__Problem__:
For each record, copy the text exactly and omit any picture it holds.

·····

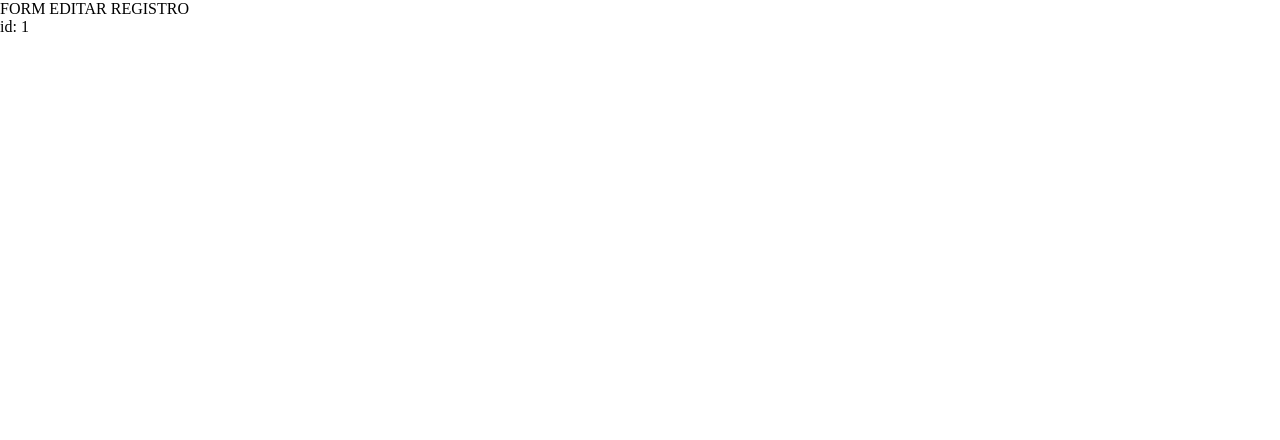
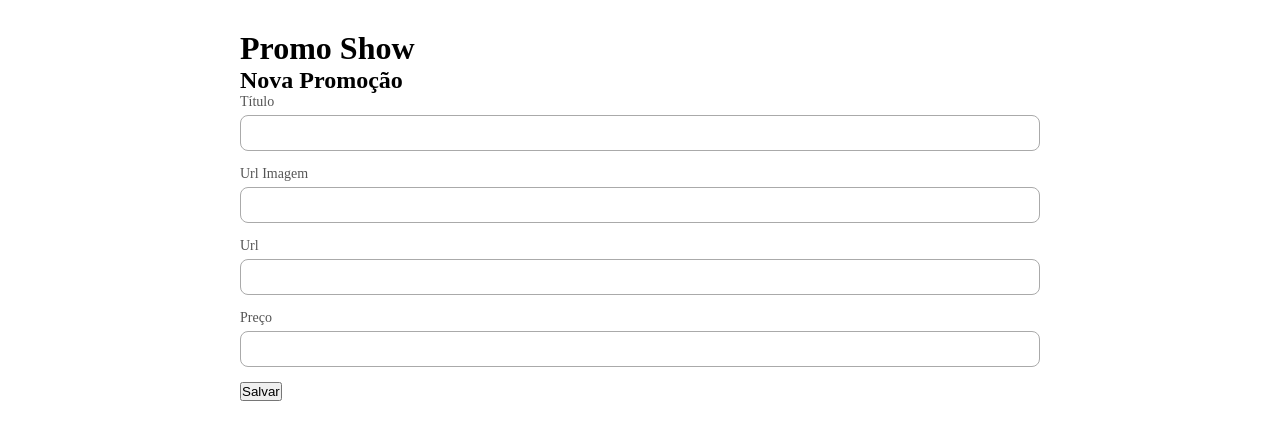
Before and after one commit to WBorg/list-promotions, a React (Create React App) app: page /edit/1 in a window 1280 px wide. Shown: the top 440 px of the page. Built offline with nearby package versions, Linux system fonts and the light colour scheme.

Commit message:
form create api post

```diff
--- a/src/Pages/Promotion/Form/form.jsx
+++ b/src/Pages/Promotion/Form/form.jsx
@@ -1,17 +1,15 @@
 import React from 'react';
 import {useParams} from 'react-router-dom';
+import Form from 'components/Promotion/Form/Form';
+import UIContainer from '../../../components/UI/Container/Container'
+
 
 const PagesPromotionForm = () => {
     const {id} = useParams();
     return(
-        <div>
-            {!id
-             ? 'FORM NOVO REGISTRO'
-             : 'FORM EDITAR REGISTRO'
-
-            }
-            {id && <div> id: {id}</div>}
-        </div>
+        <UIContainer>
+            <Form id={id ? Number.parseInt(id,10) : null} />
+        </UIContainer>
     )
 }
 
--- a/src/components/Promotion/Card/Card.jsx
+++ b/src/components/Promotion/Card/Card.jsx
@@ -1,5 +1,6 @@
 import React from 'react';
 import card from './card.module.css';
+import { Link } from 'react-router-dom';
 
 function PromotionCard({promotion}){
 
@@ -25,9 +26,10 @@
                     </div>
 
                     <a href={promotion.url}
-                     target="_blank"
+                     rel="noopner"
                      className={card.promotionCardLink}
                      >IR PARA O SITE</a>
+                     <Link to={`/edit/${promotion.id}`}>Editar</Link>
                 </footer>
 
             </div>
--- /dev/null
+++ b/src/components/Promotion/Form/Form.jsx
@@ -0,0 +1,77 @@
+import React , {useState} from 'react';
+import formCss from './form.module.css';
+import axios from 'axios';
+import {useNavigate} from 'react-router-dom';
+
+const initialValue = {
+    title: "",
+    imageUrl: "",
+    url: "",
+    price: 0
+
+};
+
+const PromotionForm = ({id}) => {
+
+    const [values, setValues] = useState(initialValue);
+    const navigate = useNavigate();
+    console.log(values)
+
+    function onChange(ev){
+
+        const {name, value} = ev.target;
+        //const {title, imageUrl, url, price} = initialValue
+
+        // console.log({name, value});
+        setValues({...values, [name]: value })
+    }
+
+    function onSubmit(ev){
+        ev.preventDefault();
+
+        axios.post('http://localhost:3004/promotions', values)
+            .then((response) => {
+                navigate('/');
+            })
+
+    }
+
+
+
+    return(
+        <div>
+            <h1>Promo Show</h1>
+            <h2>Nova Promoção</h2>
+            <form onSubmit={onSubmit}>
+                <div className={formCss.promotionFormGroup}>
+                    <label htmlFor="title">Título</label>
+                    <input type="text" id="title" name="title" onChange={onChange}/>
+                </div>
+
+
+                <div className={formCss.promotionFormGroup}>
+                    <label htmlFor="imageUrl">Url Imagem</label>
+                    <input type="text" id="imageUrl" name="imageUrl" onChange={onChange}/>
+                </div>
+                <div className={formCss.promotionFormGroup}>
+                    <label htmlFor="url">Url</label>
+                    <input type="text" id="url" name="url" onChange={onChange}/>
+                </div>
+
+                <div className={formCss.promotionFormGroup}>
+                    <label htmlFor="price">Preço</label>
+                    <input type="number" step="any" id="price" name="price" onChange={onChange}/>
+                </div>
+
+                <div>
+                    <button type="submit">Salvar</button>
+                </div>
+
+
+
+            </form>
+        </div>
+    )
+}
+
+export default PromotionForm;
--- /dev/null
+++ b/src/components/Promotion/Form/form.module.css
@@ -0,0 +1,21 @@
+.promotionFormGroup{
+    display: flex;
+    flex-direction: column;
+    margin-bottom: 15px;
+
+}
+
+.promotionFormGroup label{
+    margin-bottom: 5px;
+    font-size: 14px;
+    font-weight: 500;
+    color: #555
+}
+
+.promotionFormGroup input{
+    border: 1px solid #aaa;
+    border-radius: 8px;
+    height: 36px;
+    padding: 0;
+
+}
--- a/src/components/Promotion/Search/Search.jsx
+++ b/src/components/Promotion/Search/Search.jsx
@@ -16,7 +16,7 @@
         params.title_like = search;
       }
 
-      axios.get('http://localhost:3004/promotions?_embed=comments', {params})
+      axios.get('http://localhost:3004/promotions?_embed=comments&_order=desc&_sort=id', {params})
       .then(
         (response) => {
         console.log(response.data);
```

·····

__Response to this task__:
Before and after one commit to WBorg/list-promotions, a React (Create React App) app: page /edit/1 in a window 1280 px wide. Shown: the top 440 px of the page. Built offline with nearby package versions, Linux system fonts and the light colour scheme.

Commit message:
form create api post

```diff
--- a/src/Pages/Promotion/Form/form.jsx
+++ b/src/Pages/Promotion/Form/form.jsx
@@ -1,17 +1,15 @@
 import React from 'react';
 import {useParams} from 'react-router-dom';
+import Form from 'components/Promotion/Form/Form';
+import UIContainer from '../../../components/UI/Container/Container'
+
 
 const PagesPromotionForm = () => {
     const {id} = useParams();
     return(
-        <div>
-            {!id
-             ? 'FORM NOVO REGISTRO'
-             : 'FORM EDITAR REGISTRO'
-
-            }
-            {id && <div> id: {id}</div>}
-        </div>
+        <UIContainer>
+            <Form id={id ? Number.parseInt(id,10) : null} />
+        </UIContainer>
     )
 }
 
--- a/src/components/Promotion/Card/Card.jsx
+++ b/src/components/Promotion/Card/Card.jsx
@@ -1,5 +1,6 @@
 import React from 'react';
 import card from './card.module.css';
+import { Link } from 'react-router-dom';
 
 function PromotionCard({promotion}){
 
@@ -25,9 +26,10 @@
                     </div>
 
                     <a href={promotion.url}
-                     target="_blank"
+                     rel="noopner"
                      className={card.promotionCardLink}
                      >IR PARA O SITE</a>
+                     <Link to={`/edit/${promotion.id}`}>Editar</Link>
                 </footer>
 
             </div>
--- /dev/null
+++ b/src/components/Promotion/Form/Form.jsx
@@ -0,0 +1,77 @@
+import React , {useState} from 'react';
+import formCss from './form.module.css';
+import axios from 'axios';
+import {useNavigate} from 'react-router-dom';
+
+const initialValue = {
+    title: "",
+    imageUrl: "",
+    url: "",
+    price: 0
+
+};
+
+const PromotionForm = ({id}) => {
+
+    const [values, setValues] = useState(initialValue);
+    const navigate = useNavigate();
+    console.log(values)
+
+    function onChange(ev){
+
+        const {name, value} = ev.target;
+        //const {title, imageUrl, url, price} = initialValue
+
+        // console.log({name, value});
+        setValues({...values, [name]: value })
+    }
+
+    function onSubmit(ev){
+        ev.preventDefault();
+
+        axios.post('http://localhost:3004/promotions', values)
+            .then((response) => {
+                navigate('/');
+            })
+
+    }
+
+
+
+    return(
+        <div>
+            <h1>Promo Show</h1>
+            <h2>Nova Promoção</h2>
+            <form onSubmit={onSubmit}>
+                <div className={formCss.promotionFormGroup}>
+                    <label htmlFor="title">Título</label>
+                    <input type="text" id="title" name="title" onChange={onChange}/>
+                </div>
+
+
+                <div className={formCss.promotionFormGroup}>
+                    <label htmlFor="imageUrl">Url Imagem</label>
+                    <input type="text" id="imageUrl" name="imageUrl" onChange={onChange}/>
+                </div>
+                <div className={formCss.promotionFormGroup}>
+                    <label htmlFor="url">Url</label>
+                    <input type="text" id="url" name="url" onChange={onChange}/>
+                </div>
+
+                <div className={formCss.promotionFormGroup}>
+                    <label htmlFor="price">Preço</label>
+                    <input type="number" step="any" id="price" name="price" onChange={onChange}/>
+                </div>
+
+                <div>
+                    <button type="submit">Salvar</button>
+                </div>
+
+
+
+            </form>
+        </div>
+    )
+}
+
+export default PromotionForm;
--- /dev/null
+++ b/src/components/Promotion/Form/form.module.css
@@ -0,0 +1,21 @@
+.promotionFormGroup{
+    display: flex;
+    flex-direction: column;
+    margin-bottom: 15px;
+
+}
+
+.promotionFormGroup label{
+    margin-bottom: 5px;
+    font-size: 14px;
+    font-weight: 500;
+    color: #555
+}
+
+.promotionFormGroup input{
+    border: 1px solid #aaa;
+    border-radius: 8px;
+    height: 36px;
+    padding: 0;
+
+}
--- a/src/components/Promotion/Search/Search.jsx
+++ b/src/components/Promotion/Search/Search.jsx
@@ -16,7 +16,7 @@
         params.title_like = search;
       }
 
-      axios.get('http://localhost:3004/promotions?_embed=comments', {params})
+      axios.get('http://localhost:3004/promotions?_embed=comments&_order=desc&_sort=id', {params})
       .then(
         (response) => {
         console.log(response.data);
```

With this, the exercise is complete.